Diarrhea, vomiting and stomach pain should be considered official symptoms of Covid-19 in children, scientists say.
The symptoms, which are not among the three listed by the NHS, have also been shown to be relatively common in adults.
Officials, however, said they were too vague and the system would be overwhelmed with worried people if everyone with an upset stomach thought they had Covid-19.
Scientists in Northern Ireland say signs related to the gut are so strongly linked to disease in children that they should be taken into account.
But coughing – one of the main symptoms in adults who become seriously ill – was not a reliable indicator of whether or not a child has coronavirus, they said.
The ability to detect children with coronavirus increased from 76% to 97% when stomach and bowel pain were included in official NHS symptoms, researchers found (stock image)
“NO HEALTHY CHILDREN HAVE DIE FROM COVID-19 IN BRITTANY”
Healthy children do not die from the coronavirus and only those who were seriously ill before contracting the disease are at risk, a large government-funded study has confirmed.
No healthy child has died from the virus yet in the UK, researchers said.
Six children died but all had other serious health problems such as cancer or cerebral palsy when they were struck down by Covid-19.
Research has found that the risk to children is “surprisingly low”, only a tiny fraction of them end up in hospital, and deaths are “exceptionally rare”.

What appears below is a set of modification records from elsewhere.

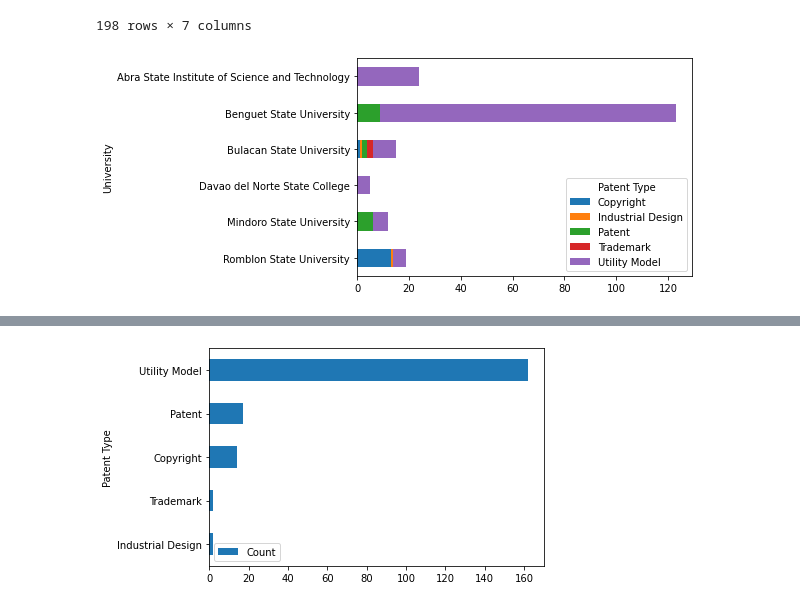
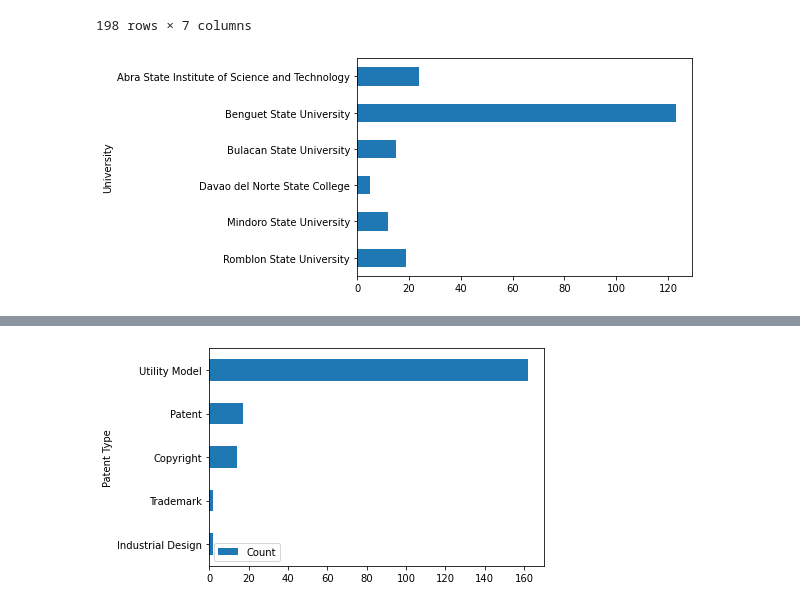
Before and after one commit to pgplarosa/herd-backend, a Jupyter notebook: notebooks/descriptive_analytics.ipynb, the cells around one changed output, grey strips where cells are left out. Cells and saved outputs as stored; diff of their text form; code cells hidden in the pictures.

```diff
--- a/notebooks/descriptive_analytics.ipynb
+++ b/notebooks/descriptive_analytics.ipynb
@@ -231,32 +231,34 @@ def get_patent_type_univ(db_path='../data/db.sqlite3',
     engine = create_engine('sqlite:///' + db_path)
     query = """
     SELECT  pt.patent_filed as `Patent Filed`,
             pt.patent_type as `Patent Type`,
             pt.patent_status as Status,
             pt.date_register as `Registration Date`,
             pt.registration_number as `Registration Number`,
             GROUP_CONCAT(author_name, ";") as Author,
             school_name as University
     FROM patent pt
     LEFT JOIN author au
     on pt.author_id = au.author_id
     LEFT JOIN school sc
     ON pt.school_id = sc.school_id
     GROUP BY `Patent Filed`, `Patent Type`, Status,
              `Registration Date`, `Registration Number`,
               University
     """
     with engine.connect() as conn:
         df = pd.read_sql(query, conn)
 
     df = pd.crosstab(df.University,
                      df['Patent Type']).sort_index(ascending=False)
+
+    df = df.sum(axis=1)
     if plot:
-        df.plot.barh(stacked=True)
+        df.plot.barh()
         plt.show()
 
     return df.to_json(orient='columns')
 
 patent_type_univ = get_patent_type_univ(plot=True)
 # %% [output]
-[figure, old version]
+[figure, new version]
```
Also changed, not shown: parts of 7 cells of this notebook, 7 other files.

Six children under 15 have died from the coronavirus in England and Wales since the start of the pandemic, along with nine young people aged 15 to 19. That compares to 52,082 victims in all other age groups through August 14, according to the Bureau of National Statistics.

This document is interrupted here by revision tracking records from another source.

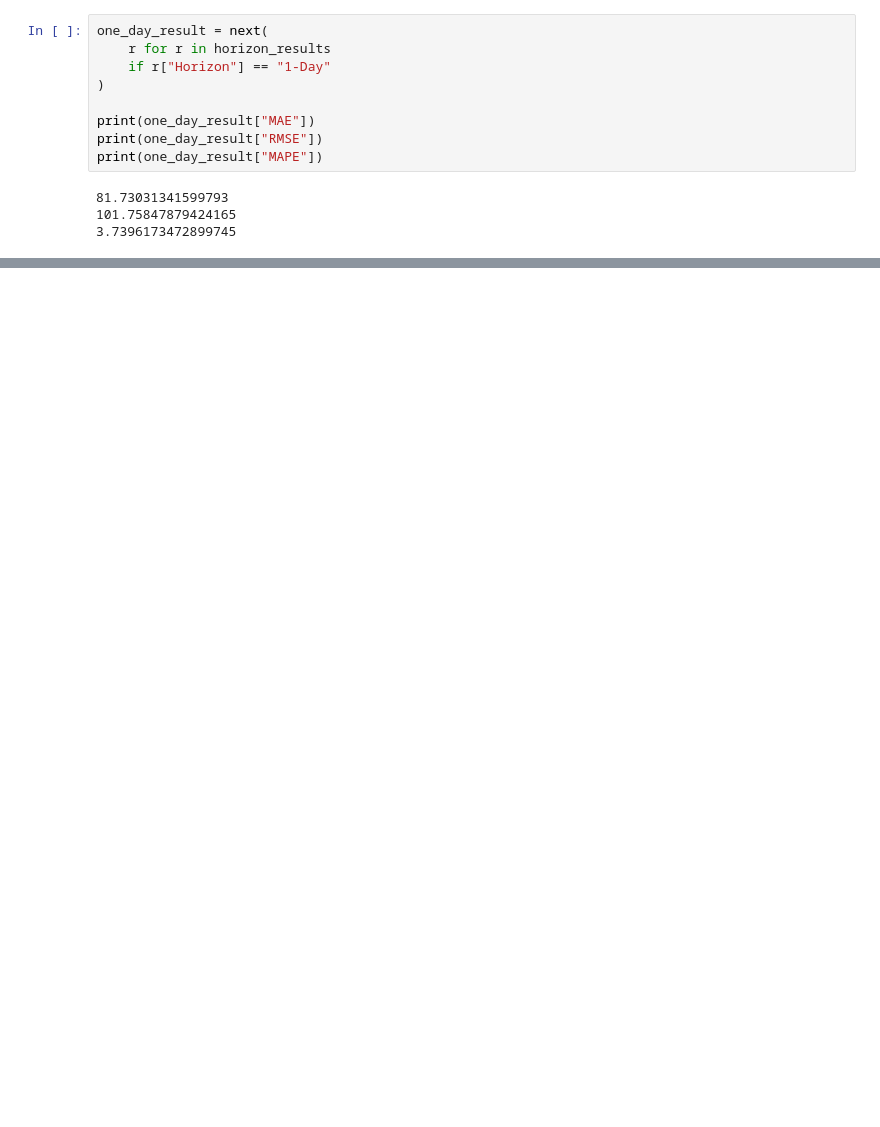
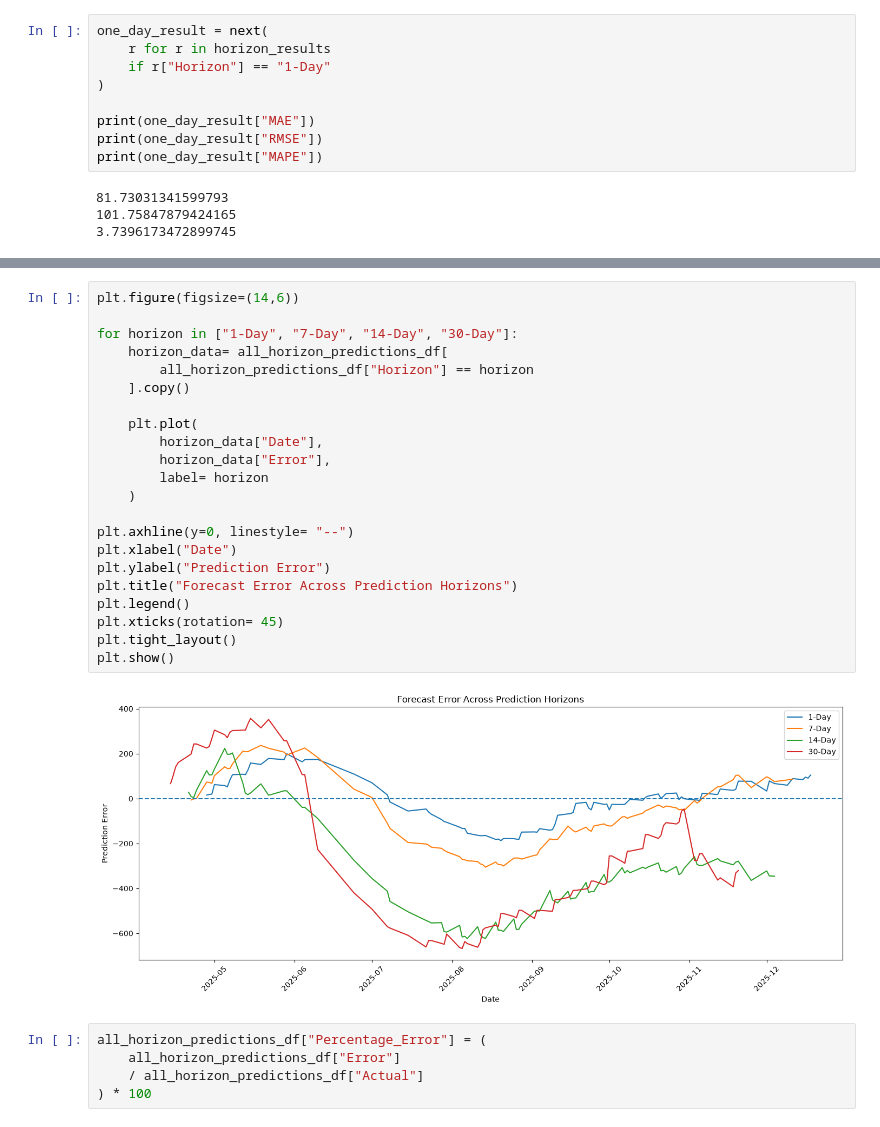
Before and after one commit to shivani1707s/Predictive-Forecasting-HHS, a Jupyter notebook: notebooks/Modeling.ipynb, the cells around one changed output, grey strips where cells are left out. Cells and saved outputs as stored; diff of their text form; blank space fills up the shorter version.

```diff
--- a/notebooks/Modeling.ipynb
+++ b/notebooks/Modeling.ipynb
@@ -1678,0 +1767,29 @@ KeyError: 'Date'
+# %%
+plt.figure(figsize=(14,6))
+
+for horizon in ["1-Day", "7-Day", "14-Day", "30-Day"]:
+    horizon_data= all_horizon_predictions_df[
+        all_horizon_predictions_df["Horizon"] == horizon
+    ].copy()
+
+    plt.plot(
+        horizon_data["Date"],
+        horizon_data["Error"],
+        label= horizon
+    )
+
+plt.axhline(y=0, linestyle= "--")
+plt.xlabel("Date")
+plt.ylabel("Prediction Error")
+plt.title("Forecast Error Across Prediction Horizons")
+plt.legend()
+plt.xticks(rotation= 45)
+plt.tight_layout()
+plt.show()
+# %% [output]
+[figure, added]
+# %%
+all_horizon_predictions_df["Percentage_Error"] = (
+    all_horizon_predictions_df["Error"]
+    / all_horizon_predictions_df["Actual"]
+) * 100
```
Also changed, not shown: parts of 20 cells of this notebook.
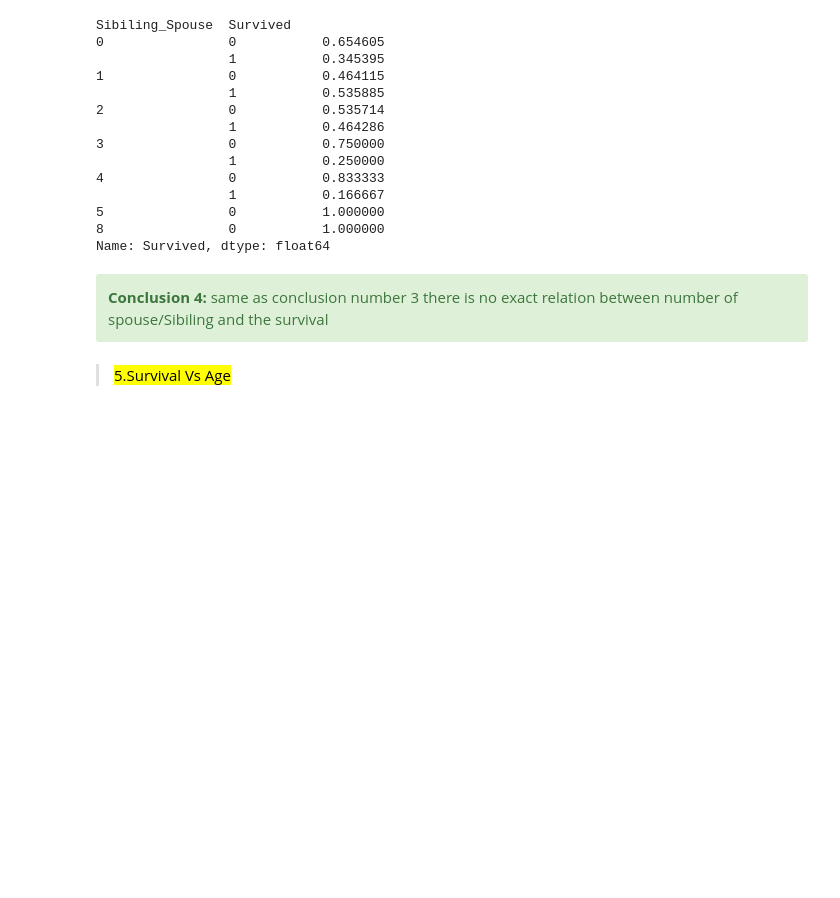
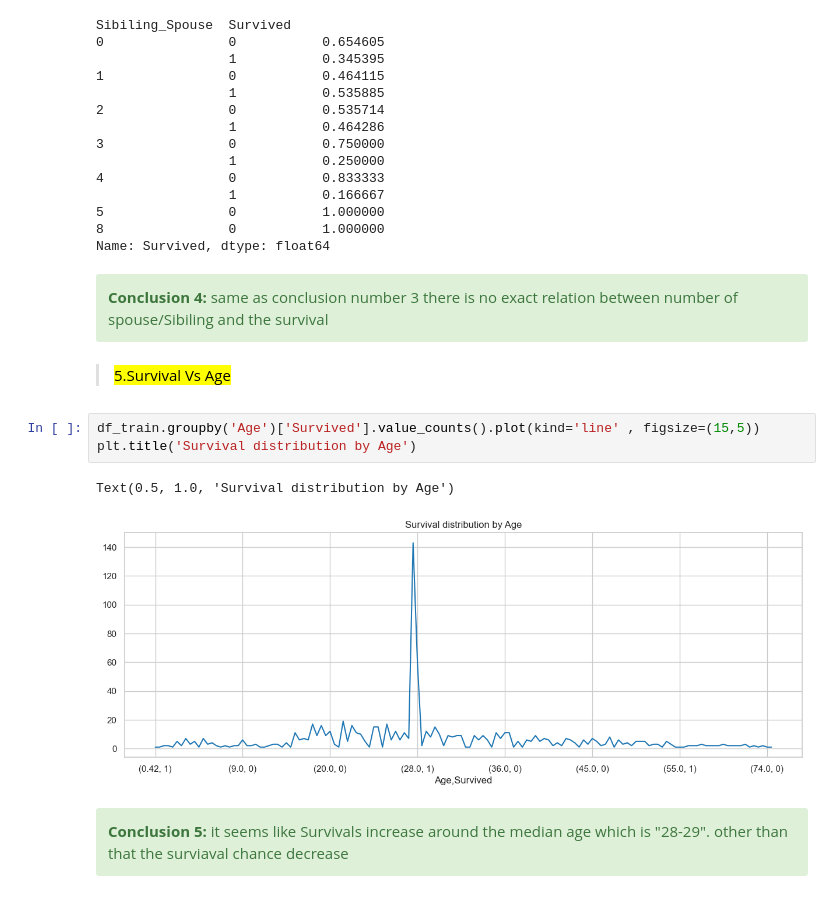
Before and after one commit to mtheggi/Titanic-Survival-Prediction, a Jupyter notebook: Titanic_Survival_Prediction.ipynb, the cells around one changed output. Drawn from its saved outputs; the diff is of its cells as text; blank space fills up the shorter version.

```diff
--- a/Titanic_Survival_Prediction.ipynb
+++ b/Titanic_Survival_Prediction.ipynb
@@ -300,3 +300,12 @@ Name: Survived, dtype: float64
 <b>Conclusion 4:</b> same as conclusion number 3 there is no exact relation between number of spouse/Sibiling and the survival</div>
 # %% [markdown]
 ><mark>5.Survival Vs Age</mark>
+# %%
+df_train.groupby('Age')['Survived'].value_counts().plot(kind='line' , figsize=(15,5))
+plt.title('Survival distribution by Age')
+# %% [output]
+Text(0.5, 1.0, 'Survival distribution by Age')
+[figure, added]
+# %% [markdown]
+<div class="alert alert-block alert-success">
+<b>Conclusion 5:</b> it seems like Survivals increase around the median age which is "28-29". other than that the surviaval chance decrease </div>
```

Scientists led by the University of Liverpool found that 1% of hospitalized children died, compared to a significantly higher 27% of adults. This means that while one in four adults who ended up in hospital with Covid-19 died from it, only one in 100 children did.

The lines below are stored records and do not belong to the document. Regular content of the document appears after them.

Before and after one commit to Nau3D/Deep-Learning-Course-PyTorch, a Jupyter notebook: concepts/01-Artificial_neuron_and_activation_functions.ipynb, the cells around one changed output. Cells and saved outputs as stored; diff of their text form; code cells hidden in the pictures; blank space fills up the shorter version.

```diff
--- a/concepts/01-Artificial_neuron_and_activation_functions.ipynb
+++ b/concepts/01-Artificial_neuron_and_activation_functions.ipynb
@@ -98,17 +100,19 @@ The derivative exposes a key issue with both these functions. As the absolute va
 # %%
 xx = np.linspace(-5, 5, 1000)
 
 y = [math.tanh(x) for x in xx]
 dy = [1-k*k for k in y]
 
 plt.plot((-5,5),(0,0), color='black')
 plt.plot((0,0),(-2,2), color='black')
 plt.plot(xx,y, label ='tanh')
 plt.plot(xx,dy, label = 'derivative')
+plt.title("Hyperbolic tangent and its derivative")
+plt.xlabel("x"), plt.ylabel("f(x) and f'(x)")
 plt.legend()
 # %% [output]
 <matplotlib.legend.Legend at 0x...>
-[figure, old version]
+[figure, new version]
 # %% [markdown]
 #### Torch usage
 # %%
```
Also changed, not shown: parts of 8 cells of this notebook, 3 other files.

The research, published in the prestigious British Medical Journal, comes amid a heated debate over whether children in England should go back to school in September, with critics claiming there is not enough proof that they will be safe.
Parents need to be reassured that their children will not be put at risk by returning to school, said the scientists who conducted the study.
Professor Calum Semple, an expert in epidemic medicine and child health at the University of Liverpool who led the study, said: “Serious illnesses are rare and death is extremely rare.
“They need to be convinced that their children will not be directly harmed by going back to school and we know they are harmed by being kept away from school due to lack of educational opportunities, and that affects mental health. ‘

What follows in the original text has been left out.